Both protagonists are young girls snatched from their homes and put in a hostile environment. Food is central to both books (the hunger games tournament revolves around the threat of starvation, while the giants of BFG show their evilness by guzzling humans).
But where the prose of Hunger Games felt static and lifeless (in fairness, largely because the bulk of the book was exposition by a character who is profoundly isolated from the people around her; it would be interesting to see how similar internal books fared in movie adaptations), BFG was brimming with dialogue.

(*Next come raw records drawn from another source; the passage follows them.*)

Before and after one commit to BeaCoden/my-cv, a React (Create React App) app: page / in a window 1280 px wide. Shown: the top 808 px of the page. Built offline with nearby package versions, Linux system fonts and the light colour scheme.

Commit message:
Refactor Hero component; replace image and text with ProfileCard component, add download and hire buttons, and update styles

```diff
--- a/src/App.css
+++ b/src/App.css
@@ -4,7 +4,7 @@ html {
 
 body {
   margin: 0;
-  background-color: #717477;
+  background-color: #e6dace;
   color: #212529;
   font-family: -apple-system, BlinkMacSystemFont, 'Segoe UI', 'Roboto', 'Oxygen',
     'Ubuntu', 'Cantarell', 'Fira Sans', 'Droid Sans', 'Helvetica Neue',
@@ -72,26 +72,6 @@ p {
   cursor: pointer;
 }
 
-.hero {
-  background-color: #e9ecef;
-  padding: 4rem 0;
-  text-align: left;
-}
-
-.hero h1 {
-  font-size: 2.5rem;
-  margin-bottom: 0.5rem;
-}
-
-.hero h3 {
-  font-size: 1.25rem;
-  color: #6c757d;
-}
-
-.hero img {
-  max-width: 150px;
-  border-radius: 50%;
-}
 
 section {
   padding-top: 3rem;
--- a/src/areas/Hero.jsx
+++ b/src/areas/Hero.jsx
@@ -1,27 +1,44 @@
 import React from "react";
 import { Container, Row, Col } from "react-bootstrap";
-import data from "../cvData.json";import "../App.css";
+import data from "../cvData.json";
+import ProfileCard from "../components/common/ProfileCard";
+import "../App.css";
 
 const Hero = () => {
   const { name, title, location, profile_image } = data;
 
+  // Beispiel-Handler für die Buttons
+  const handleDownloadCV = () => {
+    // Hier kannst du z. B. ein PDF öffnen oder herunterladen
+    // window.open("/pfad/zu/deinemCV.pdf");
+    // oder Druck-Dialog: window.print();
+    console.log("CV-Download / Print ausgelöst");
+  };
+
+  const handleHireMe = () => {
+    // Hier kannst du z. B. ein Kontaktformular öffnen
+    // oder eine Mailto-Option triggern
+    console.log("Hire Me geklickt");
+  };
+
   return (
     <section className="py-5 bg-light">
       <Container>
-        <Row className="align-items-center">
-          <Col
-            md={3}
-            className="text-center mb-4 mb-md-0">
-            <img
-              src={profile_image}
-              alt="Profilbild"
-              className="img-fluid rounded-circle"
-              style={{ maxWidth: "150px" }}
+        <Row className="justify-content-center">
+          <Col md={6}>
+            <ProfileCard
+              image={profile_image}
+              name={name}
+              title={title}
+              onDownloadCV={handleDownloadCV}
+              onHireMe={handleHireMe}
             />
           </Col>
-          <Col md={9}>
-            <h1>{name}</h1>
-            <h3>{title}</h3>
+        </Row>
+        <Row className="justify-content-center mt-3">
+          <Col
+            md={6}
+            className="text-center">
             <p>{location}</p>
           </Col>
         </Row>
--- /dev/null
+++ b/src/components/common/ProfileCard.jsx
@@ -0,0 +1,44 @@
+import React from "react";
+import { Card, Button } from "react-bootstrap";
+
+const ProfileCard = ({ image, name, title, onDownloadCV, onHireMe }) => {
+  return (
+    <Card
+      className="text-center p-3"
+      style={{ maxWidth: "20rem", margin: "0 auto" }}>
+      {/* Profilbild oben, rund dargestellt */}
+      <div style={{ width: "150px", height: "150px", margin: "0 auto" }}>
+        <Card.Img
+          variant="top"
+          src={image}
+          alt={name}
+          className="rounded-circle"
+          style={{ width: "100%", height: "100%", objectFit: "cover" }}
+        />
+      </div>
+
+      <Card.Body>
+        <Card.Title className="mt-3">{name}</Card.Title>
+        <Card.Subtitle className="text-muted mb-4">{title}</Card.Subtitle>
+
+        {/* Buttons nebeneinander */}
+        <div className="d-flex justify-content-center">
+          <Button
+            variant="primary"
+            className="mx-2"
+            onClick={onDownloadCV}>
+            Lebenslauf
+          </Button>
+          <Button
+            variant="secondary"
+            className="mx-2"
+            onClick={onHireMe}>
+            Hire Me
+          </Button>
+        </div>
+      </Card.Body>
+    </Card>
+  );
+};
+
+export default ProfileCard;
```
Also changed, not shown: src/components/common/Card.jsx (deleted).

The voice of the giant who is the focus of BFG is unique, in the same fractured syntactical way that so many of Lewis Carrol's characters are.
In the denouement of both Hunger Games and BFG, our protagonists realize how their previous view of the world was too simple, that the real world is more complex than they had considered. But where Katniss raises her guard and begins to see enemies everywhere, Sophie finds friends. Maybe its wishfulness, the mix of nostalgia and childishness, that makes me prefer Sophie's ending.
The people of Sophie's world are, ultimately, good people. They are competent and capable. Though they need help to see past differences, with a little guidance from a young girl, they can. Katniss' world is darker, more filled with people willing to sacrifice each other. Thinking about the political science distinction between Locke and Hobbes, whether we are social creatures who come into conflict only when we delude ourselves into thinking that force is justified by the scarcity of resources, or whether we are individualists only bound together by the strictures of society.
I've always come down in favor of Locke- just as I prefer Dahl to Collins.
Books 35 and 36 of my book-a-week challenge.